As relatives and friends continued to search for people still missing after a massive earthquake struck China earlier this week, priorities began shifting from the hunt for survivors to dealing with the dead on Friday.
Soldiers deployed in Wenchuan county, the epicentre of the earthquake, buried the more than 80 dead bodies of the earthquake victims, in the hope of avoiding the possible spread of disease.
At least 82 dead bodies were buried in a hill behind the small town of Yingxiu by around 30 People's Liberation Army soldiers on Friday afternoon.
All the dead bodies were wrapped in body bags and placed in line in a trench around five metres (16.4 feet) deep and 2.5 metres (8.2 feet) wide.
Soldiers threw lime onto the dead bodies before they buried them with earth.
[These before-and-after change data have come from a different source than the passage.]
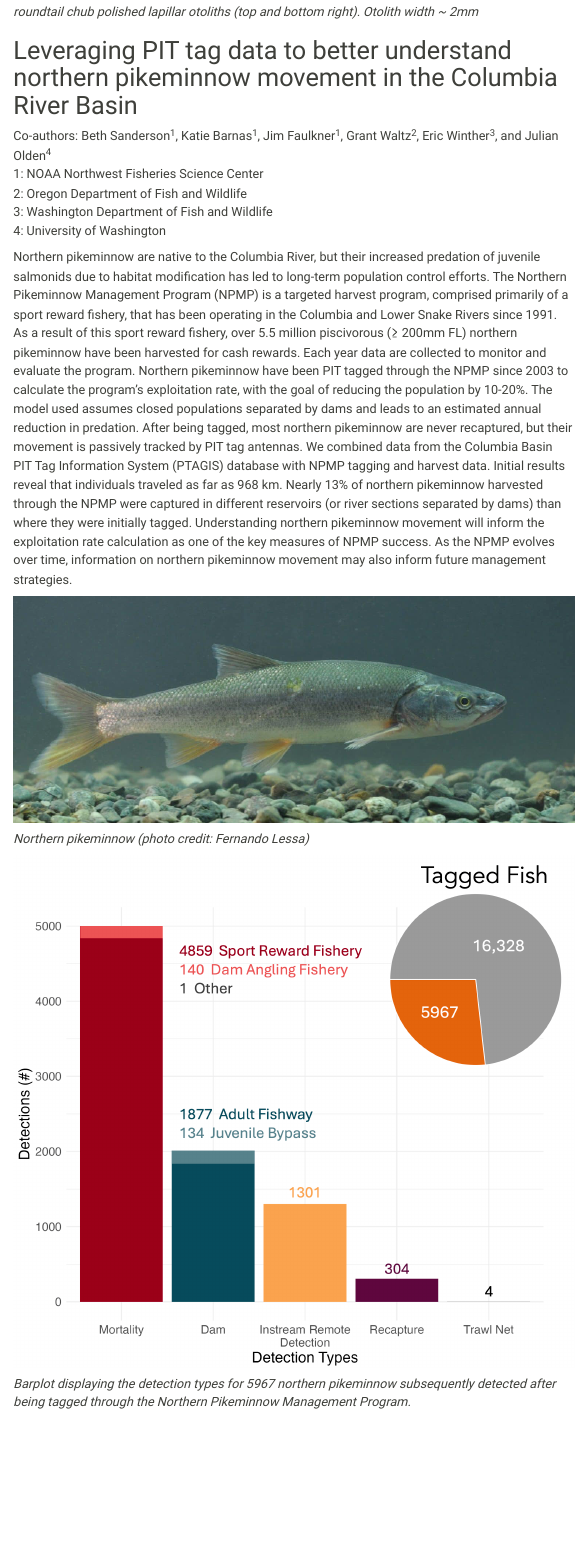
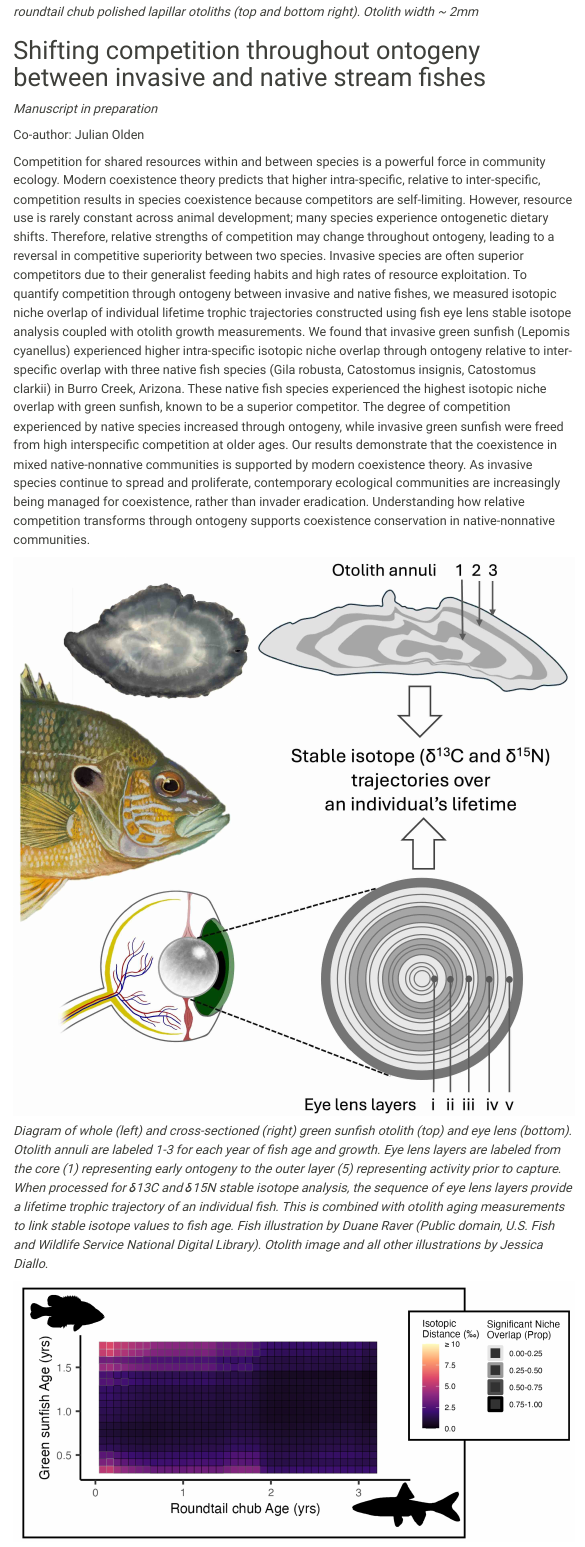
Before and after one commit to jessdiallo/jessdiallo.github.io, a Quarto document (research.qmd): the page in a window 1100 px wide, from 2390 px down. Rendered offline with R 4.5, knitr and Pandoc in place of Quarto, with nearby package versions; menus at the side of the page are left out.

Commit message:
updated research

```diff
--- a/research.qmd
+++ b/research.qmd
@@ -48,3 +48,16 @@ Otoliths from captured fish were used to age the fish and link eye lens layers t
 *Roundtail chub lapillar otoliths (top left), green sunfish sagittal otoliths (bottom left), roundtail chub polished lapillar otoliths (top and bottom right). Otolith width ~ 2mm*
 
 
+# Shifting competition throughout ontogeny between invasive and native stream fishes
+
+*Manuscript in preparation*
+
+Co-author: Julian Olden
+
+Competition for shared resources within and between species is a powerful force in community ecology. Modern coexistence theory predicts that higher intra-specific, relative to inter-specific, competition results in species coexistence because competitors are self-limiting. However, resource use is rarely constant across animal development; many species experience ontogenetic dietary shifts. Therefore, relative strengths of competition may change throughout ontogeny, leading to a reversal in competitive superiority between two species. Invasive species are often superior competitors due to their generalist feeding habits and high rates of resource exploitation. To quantify competition through ontogeny between invasive and native fishes, we measured isotopic niche overlap of individual lifetime trophic trajectories constructed using fish eye lens stable isotope analysis coupled with otolith growth measurements. We found that invasive green sunfish (Lepomis cyanellus) experienced higher intra-specific isotopic niche overlap through ontogeny relative to inter-specific overlap with three native fish species (Gila robusta, Catostomus insignis, Catostomus clarkii) in Burro Creek, Arizona. These native fish species experienced the highest isotopic niche overlap with green sunfish, known to be a superior competitor. The degree of competition experienced by native species increased through ontogeny, while invasive green sunfish were freed from high interspecific competition at older ages. Our results demonstrate that the coexistence in mixed native-nonnative communities is supported by modern coexistence theory. As invasive species continue to spread and proliferate, contemporary ecological communities are increasingly being managed for coexistence, rather than invader eradication. Understanding how relative competition transforms through ontogeny supports coexistence conservation in native-nonnative communities.
+
+![](images/Otolith-eye-combo.jpg "Combining otoliths and eyes")
+
+*Diagram of whole (left) and cross-sectioned (right) green sunfish otolith (top) and eye lens (bottom). Otolith annuli are labeled 1-3 for each year of fish age and growth. Eye lens layers are labeled from the core (1) representing early ontogeny to the outer layer (5) representing activity prior to capture. When processed for δ13C and δ15N stable isotope analysis, the sequence of eye lens layers provide a lifetime trophic trajectory of an individual fish. This is combined with otolith aging measurements to link stable isotope values to fish age. Fish illustration by Duane Raver (Public domain, U.S. Fish and Wildlife Service National Digital Library). Otolith image and all other illustrations by Jessica Diallo.*
+
+![](images/LECY-GIRO_heatmap.jpg "Competitive interaction surface")
```
Also changed, not shown: docs/search.json, research.qmd (8 more changed lines), 2 other files.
The burial of the dead from the earthquake could help avoid the outbreak of possible disease in the area, as some of the bodies had started to decay in hot weather, local officials said.
Yingxiu Town, located in the mountains and close to the epicentre city of Wenchuan, was severely struck by the massive earthquake that broke out in China's central area on Monday.
Also on Friday, a strong aftershock sparked landslides near the epicentre of the earthquake, again cutting off ravaged areas of central China.
Across the disaster zone, survivors were still being pulled alive from rubble after four days buried, and the first foreign rescue workers were allowed to the scene.
Helicopters dropped leaflets into isolated areas urging victims to cooperate to survive.
An aftershock rattled parts of central Sichuan province on Friday afternoon, the official Xinhua News Agency said, burying vehicles on a road leading to the epicentre.
The number of new casualties there was unknown.
The US Geological Survey said the latest tremor measured magnitude 5.5 and was centered 6.2 miles (10 kilometres) below the surface, a relatively shallow quake, like the initial disaster.
The aftershock was one of the strongest among dozens that have shaken the area.
The government said on Friday the death toll had risen to about 22,069.
Another 14,000 people were still buried in Sichuan.
The government said it would investigate why so many school buildings collapsed in the quake - destroying about 6,900 classrooms, not including the hardest-hit counties - and severely punish anyone responsible for shoddy construction.
More than four (m) million apartments and homes had been damaged or destroyed in Sichuan province, according to the Housing Minister, and officials have said they expect the earthquake will eventually claim more than 50,000 lives.